I get the impression that a great many people have Caller-ID at both
home and work.
Would anyone know roughly the percentage of subscribers, by residence
and business types, who have Caller-ID? In some areas I suspect the
percentage is quite high.
I don't have it myself. At work, we have a basic 2500 sets and no
callerID, although I believe other divisions of my employer have more
modern phones that have C-ID as part of a display.
At home, I will normally answer the phone, but I will ignore it if I'm
not in the mood to talk, regardless of who the call is from. That is,
if I'm plopped down in front of the TV or eating dinner, I don't want
to be bothered getting up or interupted -- which I'd have to do to check
the caller ID box. I admit having an answering machine is a big help.
I'm not sure if C-ID curtails tele-solicitor calls. If you don't
answer a solicitor, they just call back later or the next day, and
keep calling until you actually talk to them. (Aren't computers
While the laws have reduced the calls quite a bit, I still get some
from market researchers, charities, politicians, and people who claim
they've done business with me in the past. (I wish I reported the
last SOB who did that since it was a blatant lie).
[TELECOM Digest Editor's Note: Mike Sandman sells a little device
which immediatly emits the three-tone signal (number not in service)
upon you lifting the phone receiver. That tends to get rid of a
number of telemarketers who use automated equipment. It goes in series
with the phone pair and responds to the change in voltage when the

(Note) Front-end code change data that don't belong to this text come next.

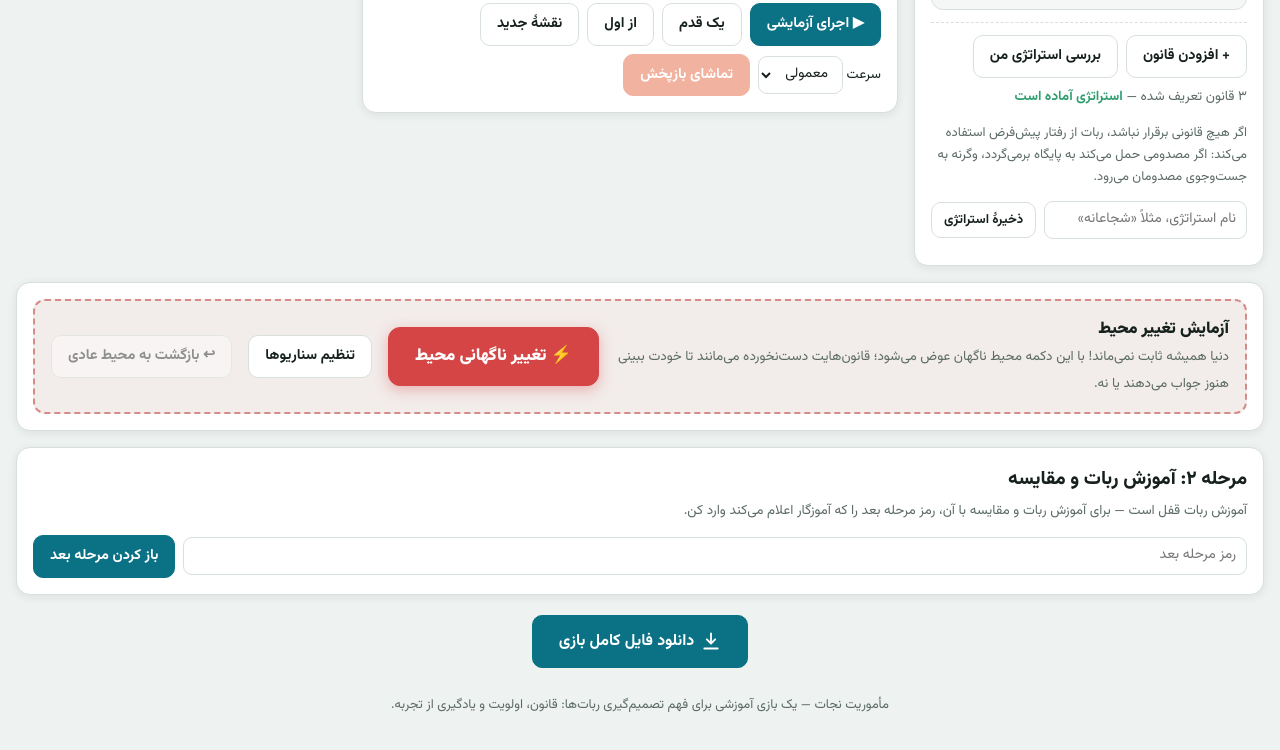
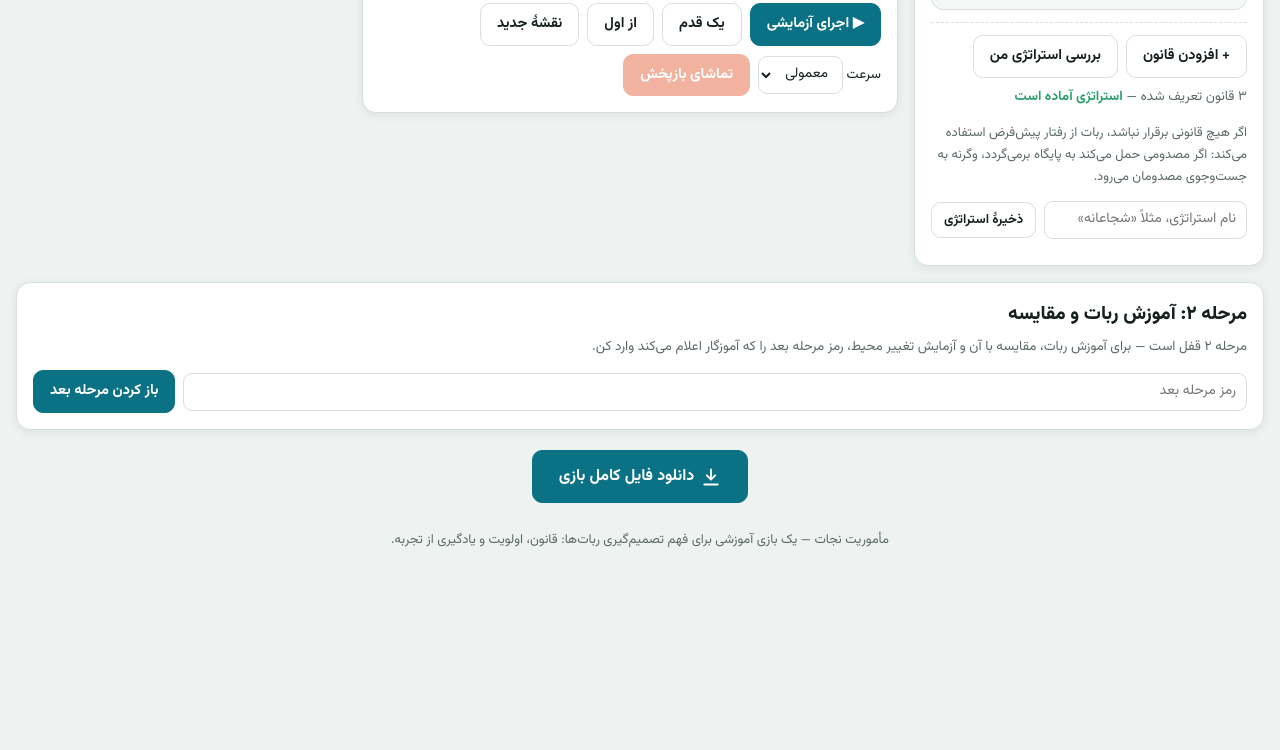
Before and after one commit to Sorooshsatary/rescue-mission, a plain HTML site: page index.html in a window 1280 px wide. Shown: the part 877-1627 px from the top of the page. After the commit the page ends 1468 px from the top, so only its background shows below. Drawn offline with Linux system fonts and the light colour scheme.

Commit message:
Move environment-change test under stage 2

```diff
--- a/index.html
+++ b/index.html
@@ -355,7 +355,7 @@
     </section>
   </div>
 
-  <!-- ===== تغییر محیط و تنظیم سناریوها (در هر دو مرحله باز است) ===== -->
+  <!-- ===== تغییر محیط و تنظیم سناریوها (فقط در مرحلهٔ ۲ باز است) ===== -->
   <section class="panel" id="shockPanel" aria-label="تغییر محیط و تنظیم سناریوها">
     <div class="shock-zone" id="shockZone">
       <div class="shock-zone-text">
@@ -369,10 +369,10 @@
     <div class="shock-banner" id="shockBanner" hidden role="alert"></div>
   </section>
 
-  <!-- ===== کارت قفل آموزش ربات (فقط در مرحلهٔ ۱ دیده می‌شود) ===== -->
-  <section class="panel stage-lock-card" id="stageLockCard" aria-label="آموزش ربات قفل است">
+  <!-- ===== کارت قفل مرحلهٔ ۲ (فقط در مرحلهٔ ۱ دیده می‌شود) ===== -->
+  <section class="panel stage-lock-card" id="stageLockCard" aria-label="مرحله ۲ قفل است">
     <h2>مرحله ۲: آموزش ربات و مقایسه</h2>
-    <p class="sub">آموزش ربات قفل است — برای آموزش ربات و مقایسه با آن، رمز مرحله بعد را که آموزگار اعلام می‌کند وارد کن.</p>
+    <p class="sub">مرحله ۲ قفل است — برای آموزش ربات، مقایسه با آن و آزمایش تغییر محیط، رمز مرحله بعد را که آموزگار اعلام می‌کند وارد کن.</p>
     <div class="row">
       <input type="text" id="stageCodeInput" placeholder="رمز مرحله بعد" aria-label="رمز مرحله بعد" inputmode="numeric" autocomplete="off" style="flex:1; min-width:140px" />
       <button class="btn primary" id="stageUnlockBtn" type="button">باز کردن مرحله بعد</button>
@@ -1862,9 +1862,11 @@ function normalizeStageCode(v){
 function applyStage(stage){
   currentStage = stage === 2 ? 2 : 1;
   const locked = currentStage === 1;
-  /* در مرحلهٔ ۱ فقط بخش «آزمایش بزرگ» (آموزش عامل، مقایسه و استراتژی مدل) قفل است؛
-     سازنده، صفحهٔ مأموریت زنده، بازرس تصمیم، بازپخش و تنظیم سناریوها باز می‌مانند. */
+  /* در مرحلهٔ ۱ بخش «آزمایش بزرگ» (آموزش عامل، مقایسه و استراتژی مدل) و بخش
+     «آزمایش تغییر محیط» (تغییر ناگهانی محیط، تنظیم سناریوها و بازگشت به محیط عادی) قفل‌اند؛
+     سازنده، صفحهٔ مأموریت زنده، بازرس تصمیم و بازپخش باز می‌مانند. */
   const cp = $("comparePanel"); if(cp) cp.classList.toggle("stage-hidden", locked);
+  const sp = $("shockPanel"); if(sp) sp.classList.toggle("stage-hidden", locked);
   const card = $("stageLockCard"); if(card) card.classList.toggle("stage-hidden", !locked);
   const badge = $("stageBadge"); if(badge) badge.textContent = locked ? "مرحله ۱: ساخت استراتژی" : "مرحله ۲: آزمایش و مقایسه";
   try { localStorage.setItem(STAGE_KEY, String(currentStage)); } catch(e){}
```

phone goes off hook. Its not expensive, and you put one either in
front of each phone, or if you wish, just one unit at the demarc so
it catches all phones going off hook. Contact http://sandman.com for